Apart from the images, output the data below exactly.

*** STUDY MATERIAL ***

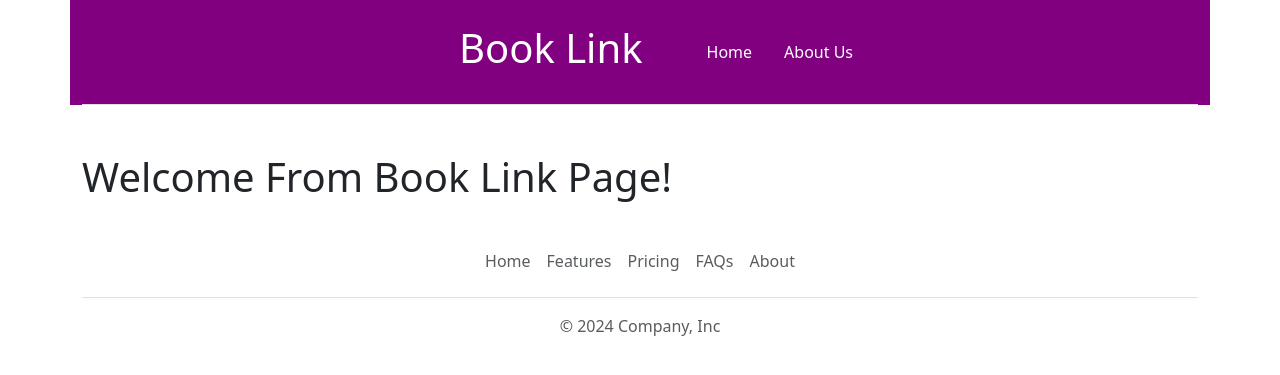
Repository: nyeinsu4520/coursera-test
Page: http://localhost/index
The author's editor kept a copy of each file at every save. The page is drawn from the files as they stood at one save, then again after the next save.
The browser window is 1280 px wide. The pictures show the whole page.
Some web fonts or font styles are not loaded; a fallback is used. The page is this project's Thymeleaf template; nobody is signed in. The template is opened directly, without the code that normally fills it, so the values that code supplies are empty.

Above is the page before, as saved 2024-05-28 03:58:00.

### BookLink/src/main/resources/templates/index.html
<!DOCTYPE html>
<html>
<head>
<meta charset="ISO-8859-1">
<title>Insert title here</title>
<link rel="stylesheet" href="/bootstrap/css/bootstrap.min.css">
<script type="text/javascript" src="../static/bootstrap/js/bootstrap.bundle.min.js"></script>
<link rel="preconnect" href="https://fonts.googleapis.com">
<link rel="preconnect" href="https://fonts.gstatic.com" crossorigin>
<link href="https://fonts.googleapis.com/css2?family=Jersey+20&family=Jersey+25&family=Josefin+Sans:ital,wght@0,100..700;1,100..700&family=Noto+Sans+Myanmar:wght@100;200;300;400;500;600;700;800;900&family=Nunito+Sans:ital,opsz,wght@0,6..12,200..1000;1,6..12,200..1000&family=Padauk:wght@400;700&family=Platypi:ital,wght@0,300..800;1,300..800&family=Poppins:ital,wght@0,100;0,200;0,300;0,400;0,500;0,600;0,700;0,800;0,900;1,100;1,200;1,300;1,400;1,500;1,600;1,700;1,800;1,900&family=Roboto:ital,wght@0,100;0,300;0,400;0,500;0,700;0,900;1,100;1,300;1,400;1,500;1,700;1,900&display=swap" rel="stylesheet">
<style>
.navbar-purple {
    background-color: purple;
}

.navbar-purple .nav-link {
    color: white !important;
}
</style>
</head>
<body>

<div class="container  navbar-purple">
    <header class="d-flex flex-wrap justify-content-center py-3 mb-4 border-bottom">
    <nav class="navbar">
     <h1 class="px-5 text-white">Book Link</h1>
      <ul class="nav nav-pills purple-nav-link">
        <li class="nav-item"><a href="#" class="nav-link " aria-current="page">Home</a></li>
        <li class="nav-item"><a href="#" class="nav-link">About Us</a></li>
      </ul>
     </nav>
    </header>
  </div>

  <main>
  <div class="container mt-5">
  <h1>Welcome From Book Link Page!</h1>
  </div>
  </main>

  <div class="container">
  <footer class="py-3 my-4">
    <ul class="nav justify-content-center border-bottom pb-3 mb-3">
      <li class="nav-item"><a href="#" class="nav-link px-2 text-body-secondary">Home</a></li>
      <li class="nav-item"><a href="#" class="nav-link px-2 text-body-secondary">Features</a></li>
      <li class="nav-item"><a href="#" class="nav-link px-2 text-body-secondary">Pricing</a></li>
      <li class="nav-item"><a href="#" class="nav-link px-2 text-body-secondary">FAQs</a></li>
      <li class="nav-item"><a href="#" class="nav-link px-2 text-body-secondary">About</a></li>
    </ul>
    <p class="text-center text-body-secondary">&copy; 2024 Company, Inc</p>
  </footer>
</div>

</body>
</html>

Loaded but not shown: BookLink/src/main/resources/static/bootstrap/css/bootstrap.min.css (library); BookLink/src/main/resources/static/bootstrap/js/bootstrap.bundle.min.js (library)

After the next save:
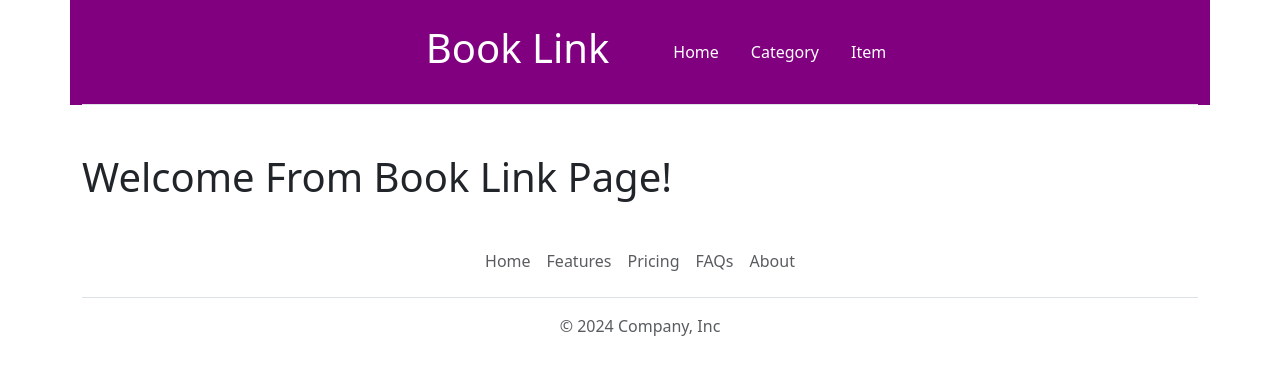
Saved 110 s later.
--- a/BookLink/src/main/resources/templates/index.html
+++ b/BookLink/src/main/resources/templates/index.html
@@ -26,7 +26,8 @@
      <h1 class="px-5 text-white">Book Link</h1>
       <ul class="nav nav-pills purple-nav-link">
         <li class="nav-item"><a href="#" class="nav-link " aria-current="page">Home</a></li>
-        <li class="nav-item"><a href="#" class="nav-link">About Us</a></li>
+        <li class="nav-item"><a href="#" class="nav-link">Category</a></li>
+        <li class="nav-item"><a href="#" class="nav-link">Item</a></li>
       </ul>
      </nav>
     </header>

*** End of STUDY MATERIAL ***

YOUR SOLUTION:
Repository: nyeinsu4520/coursera-test
Page: http://localhost/index
The author's editor kept a copy of each file at every save. The page is drawn from the files as they stood at one save, then again after the next save.
The browser window is 1280 px wide. The pictures show the whole page.
Some web fonts or font styles are not loaded; a fallback is used. The page is this project's Thymeleaf template; nobody is signed in. The template is opened directly, without the code that normally fills it, so the values that code supplies are empty.

Above is the page before, as saved 2024-05-28 03:58:00.

### BookLink/src/main/resources/templates/index.html
<!DOCTYPE html>
<html>
<head>
<meta charset="ISO-8859-1">
<title>Insert title here</title>
<link rel="stylesheet" href="/bootstrap/css/bootstrap.min.css">
<script type="text/javascript" src="../static/bootstrap/js/bootstrap.bundle.min.js"></script>
<link rel="preconnect" href="https://fonts.googleapis.com">
<link rel="preconnect" href="https://fonts.gstatic.com" crossorigin>
<link href="https://fonts.googleapis.com/css2?family=Jersey+20&family=Jersey+25&family=Josefin+Sans:ital,wght@0,100..700;1,100..700&family=Noto+Sans+Myanmar:wght@100;200;300;400;500;600;700;800;900&family=Nunito+Sans:ital,opsz,wght@0,6..12,200..1000;1,6..12,200..1000&family=Padauk:wght@400;700&family=Platypi:ital,wght@0,300..800;1,300..800&family=Poppins:ital,wght@0,100;0,200;0,300;0,400;0,500;0,600;0,700;0,800;0,900;1,100;1,200;1,300;1,400;1,500;1,600;1,700;1,800;1,900&family=Roboto:ital,wght@0,100;0,300;0,400;0,500;0,700;0,900;1,100;1,300;1,400;1,500;1,700;1,900&display=swap" rel="stylesheet">
<style>
.navbar-purple {
    background-color: purple;
}

.navbar-purple .nav-link {
    color: white !important;
}
</style>
</head>
<body>

<div class="container  navbar-purple">
    <header class="d-flex flex-wrap justify-content-center py-3 mb-4 border-bottom">
    <nav class="navbar">
     <h1 class="px-5 text-white">Book Link</h1>
      <ul class="nav nav-pills purple-nav-link">
        <li class="nav-item"><a href="#" class="nav-link " aria-current="page">Home</a></li>
        <li class="nav-item"><a href="#" class="nav-link">About Us</a></li>
      </ul>
     </nav>
    </header>
  </div>

  <main>
  <div class="container mt-5">
  <h1>Welcome From Book Link Page!</h1>
  </div>
  </main>

  <div class="container">
  <footer class="py-3 my-4">
    <ul class="nav justify-content-center border-bottom pb-3 mb-3">
      <li class="nav-item"><a href="#" class="nav-link px-2 text-body-secondary">Home</a></li>
      <li class="nav-item"><a href="#" class="nav-link px-2 text-body-secondary">Features</a></li>
      <li class="nav-item"><a href="#" class="nav-link px-2 text-body-secondary">Pricing</a></li>
      <li class="nav-item"><a href="#" class="nav-link px-2 text-body-secondary">FAQs</a></li>
      <li class="nav-item"><a href="#" class="nav-link px-2 text-body-secondary">About</a></li>
    </ul>
    <p class="text-center text-body-secondary">&copy; 2024 Company, Inc</p>
  </footer>
</div>

</body>
</html>

Loaded but not shown: BookLink/src/main/resources/static/bootstrap/css/bootstrap.min.css (library); BookLink/src/main/resources/static/bootstrap/js/bootstrap.bundle.min.js (library)

After the next save:
Saved 110 s later.
--- a/BookLink/src/main/resources/templates/index.html
+++ b/BookLink/src/main/resources/templates/index.html
@@ -26,7 +26,8 @@
      <h1 class="px-5 text-white">Book Link</h1>
       <ul class="nav nav-pills purple-nav-link">
         <li class="nav-item"><a href="#" class="nav-link " aria-current="page">Home</a></li>
-        <li class="nav-item"><a href="#" class="nav-link">About Us</a></li>
+        <li class="nav-item"><a href="#" class="nav-link">Category</a></li>
+        <li class="nav-item"><a href="#" class="nav-link">Item</a></li>
       </ul>
      </nav>
     </header>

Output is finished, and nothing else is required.